■ Records:
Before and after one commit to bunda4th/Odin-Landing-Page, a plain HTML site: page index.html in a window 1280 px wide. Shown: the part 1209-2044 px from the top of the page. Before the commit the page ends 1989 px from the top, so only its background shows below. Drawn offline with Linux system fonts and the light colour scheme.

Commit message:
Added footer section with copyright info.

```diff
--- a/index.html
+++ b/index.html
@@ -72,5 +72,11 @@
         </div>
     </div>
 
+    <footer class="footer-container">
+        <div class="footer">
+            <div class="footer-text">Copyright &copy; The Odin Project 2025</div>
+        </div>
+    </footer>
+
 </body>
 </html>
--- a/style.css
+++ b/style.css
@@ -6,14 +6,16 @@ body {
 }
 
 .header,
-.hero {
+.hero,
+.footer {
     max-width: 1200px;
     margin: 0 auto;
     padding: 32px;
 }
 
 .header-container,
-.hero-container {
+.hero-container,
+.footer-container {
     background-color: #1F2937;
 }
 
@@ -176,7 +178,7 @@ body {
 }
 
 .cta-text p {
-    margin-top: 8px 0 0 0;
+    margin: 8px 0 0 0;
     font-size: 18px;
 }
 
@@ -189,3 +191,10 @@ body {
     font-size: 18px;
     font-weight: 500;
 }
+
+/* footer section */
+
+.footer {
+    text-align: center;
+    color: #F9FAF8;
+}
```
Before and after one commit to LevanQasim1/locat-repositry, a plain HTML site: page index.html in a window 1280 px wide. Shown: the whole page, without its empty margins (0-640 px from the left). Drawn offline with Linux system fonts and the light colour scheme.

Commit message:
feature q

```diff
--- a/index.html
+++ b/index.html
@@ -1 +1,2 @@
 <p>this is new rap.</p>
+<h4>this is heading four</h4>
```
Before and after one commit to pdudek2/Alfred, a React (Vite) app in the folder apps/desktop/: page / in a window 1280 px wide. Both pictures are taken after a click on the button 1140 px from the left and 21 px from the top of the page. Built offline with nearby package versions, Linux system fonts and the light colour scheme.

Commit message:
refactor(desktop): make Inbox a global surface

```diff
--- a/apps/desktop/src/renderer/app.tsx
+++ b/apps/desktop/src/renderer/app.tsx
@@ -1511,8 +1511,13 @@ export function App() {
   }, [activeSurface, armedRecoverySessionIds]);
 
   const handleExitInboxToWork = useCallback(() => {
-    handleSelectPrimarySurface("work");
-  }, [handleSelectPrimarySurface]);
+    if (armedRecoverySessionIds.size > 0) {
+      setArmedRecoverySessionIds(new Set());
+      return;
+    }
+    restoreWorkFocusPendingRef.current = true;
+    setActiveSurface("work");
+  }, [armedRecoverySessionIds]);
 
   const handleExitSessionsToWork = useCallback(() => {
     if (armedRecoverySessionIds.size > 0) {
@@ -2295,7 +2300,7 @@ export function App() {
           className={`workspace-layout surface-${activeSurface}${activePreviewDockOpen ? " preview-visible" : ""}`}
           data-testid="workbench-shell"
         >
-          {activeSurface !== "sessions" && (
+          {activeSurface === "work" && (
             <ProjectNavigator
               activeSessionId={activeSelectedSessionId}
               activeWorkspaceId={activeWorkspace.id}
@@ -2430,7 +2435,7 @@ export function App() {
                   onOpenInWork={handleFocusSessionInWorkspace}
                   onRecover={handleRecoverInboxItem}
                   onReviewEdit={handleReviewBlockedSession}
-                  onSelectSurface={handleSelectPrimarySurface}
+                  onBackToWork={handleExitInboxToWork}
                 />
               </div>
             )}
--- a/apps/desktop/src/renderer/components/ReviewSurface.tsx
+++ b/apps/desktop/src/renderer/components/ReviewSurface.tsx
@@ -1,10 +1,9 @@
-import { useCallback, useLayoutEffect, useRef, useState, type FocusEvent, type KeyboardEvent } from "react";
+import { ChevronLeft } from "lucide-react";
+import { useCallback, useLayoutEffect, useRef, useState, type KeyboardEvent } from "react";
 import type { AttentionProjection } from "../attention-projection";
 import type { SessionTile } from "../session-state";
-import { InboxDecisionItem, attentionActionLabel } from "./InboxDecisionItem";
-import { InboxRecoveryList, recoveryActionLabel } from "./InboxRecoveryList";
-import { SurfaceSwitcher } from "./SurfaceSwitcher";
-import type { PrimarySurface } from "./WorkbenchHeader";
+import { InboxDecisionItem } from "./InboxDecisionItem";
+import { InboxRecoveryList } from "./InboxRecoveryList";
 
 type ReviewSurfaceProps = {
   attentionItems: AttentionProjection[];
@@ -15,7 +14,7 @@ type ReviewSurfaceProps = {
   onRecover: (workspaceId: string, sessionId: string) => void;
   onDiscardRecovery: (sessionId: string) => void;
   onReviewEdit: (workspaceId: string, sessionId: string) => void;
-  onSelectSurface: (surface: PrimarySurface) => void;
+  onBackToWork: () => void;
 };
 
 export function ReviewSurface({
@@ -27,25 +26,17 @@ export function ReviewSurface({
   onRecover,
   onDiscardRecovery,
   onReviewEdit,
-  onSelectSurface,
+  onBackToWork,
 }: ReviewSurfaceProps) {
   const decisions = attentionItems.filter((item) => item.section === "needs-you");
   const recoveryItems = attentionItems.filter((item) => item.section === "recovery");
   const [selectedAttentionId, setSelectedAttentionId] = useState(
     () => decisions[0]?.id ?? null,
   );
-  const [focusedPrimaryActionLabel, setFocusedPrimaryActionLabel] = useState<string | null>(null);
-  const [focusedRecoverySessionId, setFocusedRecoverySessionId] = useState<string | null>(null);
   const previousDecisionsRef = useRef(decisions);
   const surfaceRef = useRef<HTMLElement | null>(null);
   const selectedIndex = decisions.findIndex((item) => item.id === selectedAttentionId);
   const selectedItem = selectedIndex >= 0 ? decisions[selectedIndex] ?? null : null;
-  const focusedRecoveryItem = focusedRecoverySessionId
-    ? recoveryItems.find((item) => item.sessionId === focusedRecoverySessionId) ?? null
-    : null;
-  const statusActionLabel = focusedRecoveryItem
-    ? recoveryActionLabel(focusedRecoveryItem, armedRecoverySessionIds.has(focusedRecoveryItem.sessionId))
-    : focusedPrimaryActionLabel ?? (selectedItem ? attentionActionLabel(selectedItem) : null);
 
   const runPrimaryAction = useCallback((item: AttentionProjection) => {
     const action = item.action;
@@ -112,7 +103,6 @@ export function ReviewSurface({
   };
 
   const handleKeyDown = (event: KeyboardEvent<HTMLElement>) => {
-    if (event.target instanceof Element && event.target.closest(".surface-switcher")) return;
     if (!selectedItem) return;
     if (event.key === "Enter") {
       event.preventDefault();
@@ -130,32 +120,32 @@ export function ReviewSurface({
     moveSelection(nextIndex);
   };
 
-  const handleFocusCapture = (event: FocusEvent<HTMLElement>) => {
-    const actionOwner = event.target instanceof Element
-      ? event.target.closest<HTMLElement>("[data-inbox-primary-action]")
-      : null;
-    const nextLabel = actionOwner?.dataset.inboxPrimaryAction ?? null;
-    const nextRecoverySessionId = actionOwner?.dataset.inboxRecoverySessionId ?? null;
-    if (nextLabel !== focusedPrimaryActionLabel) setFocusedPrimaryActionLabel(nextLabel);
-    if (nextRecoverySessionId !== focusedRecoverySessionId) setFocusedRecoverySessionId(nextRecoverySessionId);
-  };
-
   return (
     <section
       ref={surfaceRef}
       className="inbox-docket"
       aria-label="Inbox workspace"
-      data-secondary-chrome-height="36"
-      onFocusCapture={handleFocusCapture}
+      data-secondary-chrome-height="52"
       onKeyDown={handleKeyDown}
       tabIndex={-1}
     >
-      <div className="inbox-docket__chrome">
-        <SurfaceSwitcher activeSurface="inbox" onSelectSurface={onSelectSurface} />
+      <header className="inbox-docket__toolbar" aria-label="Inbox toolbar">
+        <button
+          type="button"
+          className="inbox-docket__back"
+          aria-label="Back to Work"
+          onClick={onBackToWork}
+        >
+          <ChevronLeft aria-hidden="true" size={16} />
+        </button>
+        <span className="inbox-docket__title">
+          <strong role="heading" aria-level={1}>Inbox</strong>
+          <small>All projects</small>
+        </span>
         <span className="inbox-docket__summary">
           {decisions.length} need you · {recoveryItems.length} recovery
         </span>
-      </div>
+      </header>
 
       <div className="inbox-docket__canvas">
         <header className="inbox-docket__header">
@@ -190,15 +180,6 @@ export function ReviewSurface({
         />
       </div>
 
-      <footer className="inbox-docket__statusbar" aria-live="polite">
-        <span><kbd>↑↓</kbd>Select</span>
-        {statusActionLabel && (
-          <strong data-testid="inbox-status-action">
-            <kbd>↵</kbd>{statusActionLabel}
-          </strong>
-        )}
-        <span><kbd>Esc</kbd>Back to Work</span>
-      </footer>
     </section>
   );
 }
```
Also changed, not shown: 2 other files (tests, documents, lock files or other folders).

■ Task objective:
Within the material, find all lines that hold the word "AttentionProjection" and show them.

■ Answer to the exercise:
 import type { AttentionProjection } from "../attention-projection";
   attentionItems: AttentionProjection[];
   const runPrimaryAction = useCallback((item: AttentionProjection) => {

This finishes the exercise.